Every district is different. Here’s some info about ours—in a fairly well-off, conservative suburban area, where we have nevertheless fought the pro-government-control of our school board.
· Student enrollment has grown 30%, with a population explosion.
· Teacher ranks have grown 50%, which is well above that population growth.
· Non-teaching staff has grown 102%.
Non-teaching staff can include bus drivers and kitchen and custodial help, which is actually lower cost per hire than for teachers. But that doesn’t account for more than triple the growth of the students. It means money isn’t getting to the classroom.
All of us know the difference between having our child in a class with a good teacher and a not-so-good teacher. Even in a failing school, your child’s teacher is the most important factor beyond what the parent does with the child at home. When you have several administrators looking over the shoulder of every teacher, that’s not actually helping the teacher. Often it’s hindering the teacher—creating more paperwork, worrying about testing and other issues that the bureaucrats worry about, but that have no positive benefit for students in the classroom.
We talked about what choice means. It can mean freedom to attend the public school of choice, instead of the one assigned because of your address. It can mean winning the lottery for a position in a charter school. It can mean using a voucher to attend a private school. It can mean homeschooling (probably without a voucher or any benefit, but at least not stopped by government).
And then there’s the Education Savings Account option, which were pushing for in Texas this year. That means, like with a health savings account, the money follows the child, but the parents can use it as they see fit for that child—in any combination of educational options, curated by the parent for their child, including online options that are growing. Funds can be carried year to year, and even saved toward college for that child. It’s a way of inputting market into the educational world.
There’s a dirty little secret about these choices. After all the money the state collects and puts toward education, it does not fund—has no intention of funding—those who choose an option other than public schools.
Public schools count on a certain number of students opting out—at their own expense. If all of those private schoolers and homeschoolers opted to attend those public schools, there isn’t anything close to the funding to educate those additional students.
That’s why there’s so much push back against ESA’s, vouchers, and other choice options.
What is interesting in this School Choice Week discussion is that it’s considered an odd, new idea to make choices for our children’s education.
If the parents aren’t the main, expected decision-makers for their child’s education, then we are living in tyranny. Public schools have been a tyranny.
We should have expected this outcome.
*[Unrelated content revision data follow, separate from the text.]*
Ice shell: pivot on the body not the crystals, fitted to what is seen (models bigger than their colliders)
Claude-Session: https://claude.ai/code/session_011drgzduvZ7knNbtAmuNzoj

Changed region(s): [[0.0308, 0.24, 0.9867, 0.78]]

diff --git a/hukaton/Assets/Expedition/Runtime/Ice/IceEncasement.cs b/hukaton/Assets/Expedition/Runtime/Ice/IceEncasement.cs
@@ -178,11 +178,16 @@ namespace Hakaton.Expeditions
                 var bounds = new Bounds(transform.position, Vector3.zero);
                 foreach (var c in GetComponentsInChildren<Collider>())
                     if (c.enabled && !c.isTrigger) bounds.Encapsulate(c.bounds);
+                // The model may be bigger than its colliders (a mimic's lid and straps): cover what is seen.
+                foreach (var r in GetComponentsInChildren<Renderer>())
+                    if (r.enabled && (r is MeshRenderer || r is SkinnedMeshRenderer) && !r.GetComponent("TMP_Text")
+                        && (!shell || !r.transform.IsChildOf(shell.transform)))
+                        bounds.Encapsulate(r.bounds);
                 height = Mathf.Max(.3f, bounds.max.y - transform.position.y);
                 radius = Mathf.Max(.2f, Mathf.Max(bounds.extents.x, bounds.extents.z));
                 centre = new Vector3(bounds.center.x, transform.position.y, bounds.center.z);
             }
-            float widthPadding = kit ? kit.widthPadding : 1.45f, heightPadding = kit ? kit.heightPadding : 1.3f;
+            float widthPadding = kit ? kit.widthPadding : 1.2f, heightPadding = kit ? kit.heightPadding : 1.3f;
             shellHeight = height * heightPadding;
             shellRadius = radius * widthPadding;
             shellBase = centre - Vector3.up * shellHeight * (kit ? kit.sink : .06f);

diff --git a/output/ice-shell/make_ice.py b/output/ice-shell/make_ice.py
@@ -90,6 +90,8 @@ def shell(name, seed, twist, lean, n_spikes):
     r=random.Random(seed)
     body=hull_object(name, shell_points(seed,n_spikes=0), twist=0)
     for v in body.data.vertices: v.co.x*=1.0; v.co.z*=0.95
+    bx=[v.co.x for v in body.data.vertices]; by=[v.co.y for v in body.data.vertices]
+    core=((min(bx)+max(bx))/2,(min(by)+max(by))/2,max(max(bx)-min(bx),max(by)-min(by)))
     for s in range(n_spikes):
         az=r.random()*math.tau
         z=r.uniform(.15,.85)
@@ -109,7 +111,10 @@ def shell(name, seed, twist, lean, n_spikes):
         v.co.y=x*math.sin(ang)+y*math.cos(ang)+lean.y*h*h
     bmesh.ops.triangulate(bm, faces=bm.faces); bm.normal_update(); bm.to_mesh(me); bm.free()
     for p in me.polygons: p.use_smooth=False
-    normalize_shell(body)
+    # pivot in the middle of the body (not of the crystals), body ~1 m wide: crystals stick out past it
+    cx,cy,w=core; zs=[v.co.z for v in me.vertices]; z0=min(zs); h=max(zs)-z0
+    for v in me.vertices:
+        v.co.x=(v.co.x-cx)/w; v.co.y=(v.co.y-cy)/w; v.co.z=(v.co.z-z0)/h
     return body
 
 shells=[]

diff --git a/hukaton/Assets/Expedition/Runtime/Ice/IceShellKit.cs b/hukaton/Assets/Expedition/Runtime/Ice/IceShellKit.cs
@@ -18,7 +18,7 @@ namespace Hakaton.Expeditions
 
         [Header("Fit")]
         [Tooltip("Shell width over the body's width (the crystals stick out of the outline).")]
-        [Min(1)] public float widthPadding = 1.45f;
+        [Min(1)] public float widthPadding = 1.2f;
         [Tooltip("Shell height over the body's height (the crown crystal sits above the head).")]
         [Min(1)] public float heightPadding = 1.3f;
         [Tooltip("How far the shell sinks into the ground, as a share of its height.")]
Every time government steps beyond its proper role—protecting life, liberty, and property—then it will cause negative consequences, usually exactly opposite of the stated purpose.
This is very obvious at the national level; I went through my entire public school education before the creation of the Department of Education, during the Carter administration. Education costs have gone up astronomically since then, while outcomes have gone down or flat lined.
At the state level, the more the state government tries to control, the worse the outcomes. The more the parent controls, the better. If you’re going to have a classroom, the person in control needs to be a good teacher, supported by parents, plus a minimum number of administrators who smooth the way for that teacher, as well as hold him/her accountable.
What does living in tyranny feel like? Having some distant, arbitrary dictator force us into living in a way that we would not choose for ourselves and our families.
This is America. When tyranny happens here, we have to stand up and say, “No! Not here. You don’t control my life.”
The fact that we have to discuss school choice, because it has for so long been taken from us, means we’ve allowed tyranny.
If we want to educate every child, we need to wrench control back from government, and do it right, with parents in a free market.